[Records from a data source]

============================================================

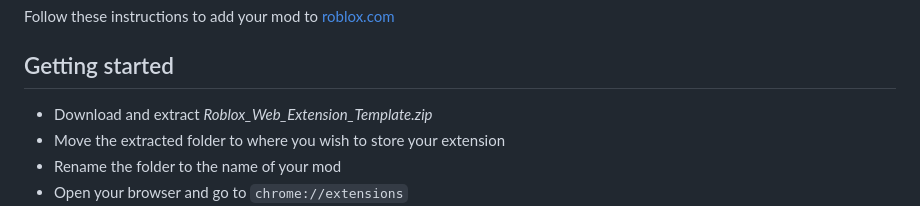
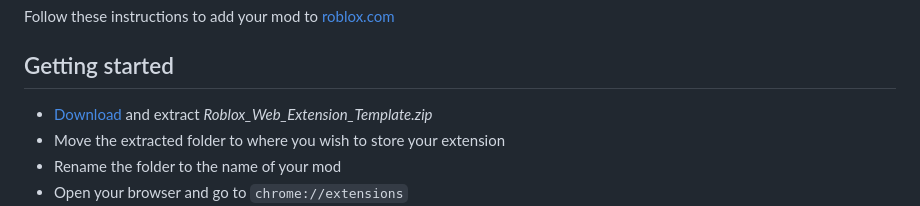
Before and after one commit to TheKliko/roblox-web-extension-template, a Markdown page: readme.md, the part around the change. Drawn GitHub-style.

```diff
--- a/readme.md
+++ b/readme.md
@@ -4,7 +4,7 @@ Follow these instructions to add your mod to <a href="https://www.roblox.com">ro
 
 
 ## Getting started
-- Download and extract <var>Roblox_Web_Extension_Template.zip</var>
+- [Download](https://github.com/TheKliko/roblox-web-extension-template/releases/download/v1.0.0/Roblox_Web_Extension_Template.zip) and extract <var>Roblox_Web_Extension_Template.zip</var>
 - Move the extracted folder to where you wish to store your extension
 - Rename the folder to the name of your mod
 - Open your browser and go to `chrome://extensions`
```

============================================================

An exact copy of the records above is required, leaving out the pictures.

### SOLUTION TO THE PROBLEM
Before and after one commit to TheKliko/roblox-web-extension-template, a Markdown page: readme.md, the part around the change. Drawn GitHub-style.

```diff
--- a/readme.md
+++ b/readme.md
@@ -4,7 +4,7 @@ Follow these instructions to add your mod to <a href="https://www.roblox.com">ro
 
 
 ## Getting started
-- Download and extract <var>Roblox_Web_Extension_Template.zip</var>
+- [Download](https://github.com/TheKliko/roblox-web-extension-template/releases/download/v1.0.0/Roblox_Web_Extension_Template.zip) and extract <var>Roblox_Web_Extension_Template.zip</var>
 - Move the extracted folder to where you wish to store your extension
 - Rename the folder to the name of your mod
 - Open your browser and go to `chrome://extensions`
```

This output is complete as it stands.